◆ **What to produce**
Type the entries out once more. Match them exactly.

◆ **Dataset records**
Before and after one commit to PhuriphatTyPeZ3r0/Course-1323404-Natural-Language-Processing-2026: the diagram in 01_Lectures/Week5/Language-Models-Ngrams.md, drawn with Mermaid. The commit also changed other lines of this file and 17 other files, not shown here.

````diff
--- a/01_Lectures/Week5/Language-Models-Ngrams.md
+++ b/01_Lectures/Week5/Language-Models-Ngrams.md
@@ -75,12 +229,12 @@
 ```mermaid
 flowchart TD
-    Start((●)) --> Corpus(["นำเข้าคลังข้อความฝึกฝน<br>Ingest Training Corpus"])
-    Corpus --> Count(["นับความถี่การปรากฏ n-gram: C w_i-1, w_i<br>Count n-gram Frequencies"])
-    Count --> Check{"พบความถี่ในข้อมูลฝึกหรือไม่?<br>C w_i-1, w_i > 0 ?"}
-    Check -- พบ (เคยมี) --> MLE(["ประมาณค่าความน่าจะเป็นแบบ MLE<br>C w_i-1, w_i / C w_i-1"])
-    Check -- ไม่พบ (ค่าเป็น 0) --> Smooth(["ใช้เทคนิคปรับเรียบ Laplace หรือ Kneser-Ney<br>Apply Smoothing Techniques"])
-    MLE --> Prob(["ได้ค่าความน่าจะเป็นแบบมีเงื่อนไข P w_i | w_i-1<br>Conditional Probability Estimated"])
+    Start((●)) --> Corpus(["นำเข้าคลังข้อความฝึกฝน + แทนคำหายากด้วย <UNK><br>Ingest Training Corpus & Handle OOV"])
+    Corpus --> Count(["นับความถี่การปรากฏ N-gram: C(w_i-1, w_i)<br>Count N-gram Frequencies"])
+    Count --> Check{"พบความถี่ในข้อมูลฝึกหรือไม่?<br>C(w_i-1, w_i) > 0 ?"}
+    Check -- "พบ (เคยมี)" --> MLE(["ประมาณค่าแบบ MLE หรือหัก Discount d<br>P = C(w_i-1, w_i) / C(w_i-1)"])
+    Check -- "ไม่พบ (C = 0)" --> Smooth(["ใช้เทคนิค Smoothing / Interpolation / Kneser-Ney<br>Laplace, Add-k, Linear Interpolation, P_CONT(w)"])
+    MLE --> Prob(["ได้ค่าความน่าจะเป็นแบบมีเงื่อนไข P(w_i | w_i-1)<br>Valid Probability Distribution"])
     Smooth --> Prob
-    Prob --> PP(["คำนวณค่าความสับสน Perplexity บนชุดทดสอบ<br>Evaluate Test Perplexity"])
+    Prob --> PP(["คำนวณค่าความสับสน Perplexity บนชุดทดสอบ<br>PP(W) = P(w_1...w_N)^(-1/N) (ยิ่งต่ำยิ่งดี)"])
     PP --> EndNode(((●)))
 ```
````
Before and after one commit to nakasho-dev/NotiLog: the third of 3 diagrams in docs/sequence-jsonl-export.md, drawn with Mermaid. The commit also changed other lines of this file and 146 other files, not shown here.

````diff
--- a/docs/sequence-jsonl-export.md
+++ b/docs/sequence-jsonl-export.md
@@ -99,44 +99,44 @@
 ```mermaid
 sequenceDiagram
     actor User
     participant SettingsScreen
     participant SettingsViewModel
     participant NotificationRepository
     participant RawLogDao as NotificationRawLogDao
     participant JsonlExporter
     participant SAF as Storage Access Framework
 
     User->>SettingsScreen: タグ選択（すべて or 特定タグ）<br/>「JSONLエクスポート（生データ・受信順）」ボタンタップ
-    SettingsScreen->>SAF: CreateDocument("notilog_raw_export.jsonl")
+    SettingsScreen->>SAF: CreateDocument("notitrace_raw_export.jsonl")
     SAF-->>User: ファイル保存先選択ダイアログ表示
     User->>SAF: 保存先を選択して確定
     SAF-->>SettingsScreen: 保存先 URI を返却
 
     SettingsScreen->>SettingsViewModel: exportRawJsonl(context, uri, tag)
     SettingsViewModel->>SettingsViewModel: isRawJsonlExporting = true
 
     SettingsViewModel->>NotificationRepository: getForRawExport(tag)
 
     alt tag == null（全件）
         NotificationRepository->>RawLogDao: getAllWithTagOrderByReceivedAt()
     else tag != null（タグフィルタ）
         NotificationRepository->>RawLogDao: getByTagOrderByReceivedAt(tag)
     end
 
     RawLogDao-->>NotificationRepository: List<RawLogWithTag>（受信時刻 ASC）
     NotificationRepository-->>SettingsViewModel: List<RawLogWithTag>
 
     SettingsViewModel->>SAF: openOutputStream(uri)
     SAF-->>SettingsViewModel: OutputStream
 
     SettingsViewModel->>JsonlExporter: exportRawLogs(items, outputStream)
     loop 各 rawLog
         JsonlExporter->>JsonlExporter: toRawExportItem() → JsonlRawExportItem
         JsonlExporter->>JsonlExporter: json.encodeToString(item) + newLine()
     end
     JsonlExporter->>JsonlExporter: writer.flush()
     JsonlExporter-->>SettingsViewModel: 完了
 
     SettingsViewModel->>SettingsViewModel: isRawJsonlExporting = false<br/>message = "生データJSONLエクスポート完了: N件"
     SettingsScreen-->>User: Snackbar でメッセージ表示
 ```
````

◆ **Your solution**
Before and after one commit to PhuriphatTyPeZ3r0/Course-1323404-Natural-Language-Processing-2026: the diagram in 01_Lectures/Week5/Language-Models-Ngrams.md, drawn with Mermaid. The commit also changed other lines of this file and 17 other files, not shown here.

````diff
--- a/01_Lectures/Week5/Language-Models-Ngrams.md
+++ b/01_Lectures/Week5/Language-Models-Ngrams.md
@@ -75,12 +229,12 @@
 ```mermaid
 flowchart TD
-    Start((●)) --> Corpus(["นำเข้าคลังข้อความฝึกฝน<br>Ingest Training Corpus"])
-    Corpus --> Count(["นับความถี่การปรากฏ n-gram: C w_i-1, w_i<br>Count n-gram Frequencies"])
-    Count --> Check{"พบความถี่ในข้อมูลฝึกหรือไม่?<br>C w_i-1, w_i > 0 ?"}
-    Check -- พบ (เคยมี) --> MLE(["ประมาณค่าความน่าจะเป็นแบบ MLE<br>C w_i-1, w_i / C w_i-1"])
-    Check -- ไม่พบ (ค่าเป็น 0) --> Smooth(["ใช้เทคนิคปรับเรียบ Laplace หรือ Kneser-Ney<br>Apply Smoothing Techniques"])
-    MLE --> Prob(["ได้ค่าความน่าจะเป็นแบบมีเงื่อนไข P w_i | w_i-1<br>Conditional Probability Estimated"])
+    Start((●)) --> Corpus(["นำเข้าคลังข้อความฝึกฝน + แทนคำหายากด้วย <UNK><br>Ingest Training Corpus & Handle OOV"])
+    Corpus --> Count(["นับความถี่การปรากฏ N-gram: C(w_i-1, w_i)<br>Count N-gram Frequencies"])
+    Count --> Check{"พบความถี่ในข้อมูลฝึกหรือไม่?<br>C(w_i-1, w_i) > 0 ?"}
+    Check -- "พบ (เคยมี)" --> MLE(["ประมาณค่าแบบ MLE หรือหัก Discount d<br>P = C(w_i-1, w_i) / C(w_i-1)"])
+    Check -- "ไม่พบ (C = 0)" --> Smooth(["ใช้เทคนิค Smoothing / Interpolation / Kneser-Ney<br>Laplace, Add-k, Linear Interpolation, P_CONT(w)"])
+    MLE --> Prob(["ได้ค่าความน่าจะเป็นแบบมีเงื่อนไข P(w_i | w_i-1)<br>Valid Probability Distribution"])
     Smooth --> Prob
-    Prob --> PP(["คำนวณค่าความสับสน Perplexity บนชุดทดสอบ<br>Evaluate Test Perplexity"])
+    Prob --> PP(["คำนวณค่าความสับสน Perplexity บนชุดทดสอบ<br>PP(W) = P(w_1...w_N)^(-1/N) (ยิ่งต่ำยิ่งดี)"])
     PP --> EndNode(((●)))
 ```
````
Before and after one commit to nakasho-dev/NotiLog: the third of 3 diagrams in docs/sequence-jsonl-export.md, drawn with Mermaid. The commit also changed other lines of this file and 146 other files, not shown here.

````diff
--- a/docs/sequence-jsonl-export.md
+++ b/docs/sequence-jsonl-export.md
@@ -99,44 +99,44 @@
 ```mermaid
 sequenceDiagram
     actor User
     participant SettingsScreen
     participant SettingsViewModel
     participant NotificationRepository
     participant RawLogDao as NotificationRawLogDao
     participant JsonlExporter
     participant SAF as Storage Access Framework
 
     User->>SettingsScreen: タグ選択（すべて or 特定タグ）<br/>「JSONLエクスポート（生データ・受信順）」ボタンタップ
-    SettingsScreen->>SAF: CreateDocument("notilog_raw_export.jsonl")
+    SettingsScreen->>SAF: CreateDocument("notitrace_raw_export.jsonl")
     SAF-->>User: ファイル保存先選択ダイアログ表示
     User->>SAF: 保存先を選択して確定
     SAF-->>SettingsScreen: 保存先 URI を返却
 
     SettingsScreen->>SettingsViewModel: exportRawJsonl(context, uri, tag)
     SettingsViewModel->>SettingsViewModel: isRawJsonlExporting = true
 
     SettingsViewModel->>NotificationRepository: getForRawExport(tag)
 
     alt tag == null（全件）
         NotificationRepository->>RawLogDao: getAllWithTagOrderByReceivedAt()
     else tag != null（タグフィルタ）
         NotificationRepository->>RawLogDao: getByTagOrderByReceivedAt(tag)
     end
 
     RawLogDao-->>NotificationRepository: List<RawLogWithTag>（受信時刻 ASC）
     NotificationRepository-->>SettingsViewModel: List<RawLogWithTag>
 
     SettingsViewModel->>SAF: openOutputStream(uri)
     SAF-->>SettingsViewModel: OutputStream
 
     SettingsViewModel->>JsonlExporter: exportRawLogs(items, outputStream)
     loop 各 rawLog
         JsonlExporter->>JsonlExporter: toRawExportItem() → JsonlRawExportItem
         JsonlExporter->>JsonlExporter: json.encodeToString(item) + newLine()
     end
     JsonlExporter->>JsonlExporter: writer.flush()
     JsonlExporter-->>SettingsViewModel: 完了
 
     SettingsViewModel->>SettingsViewModel: isRawJsonlExporting = false<br/>message = "生データJSONLエクスポート完了: N件"
     SettingsScreen-->>User: Snackbar でメッセージ表示
 ```
````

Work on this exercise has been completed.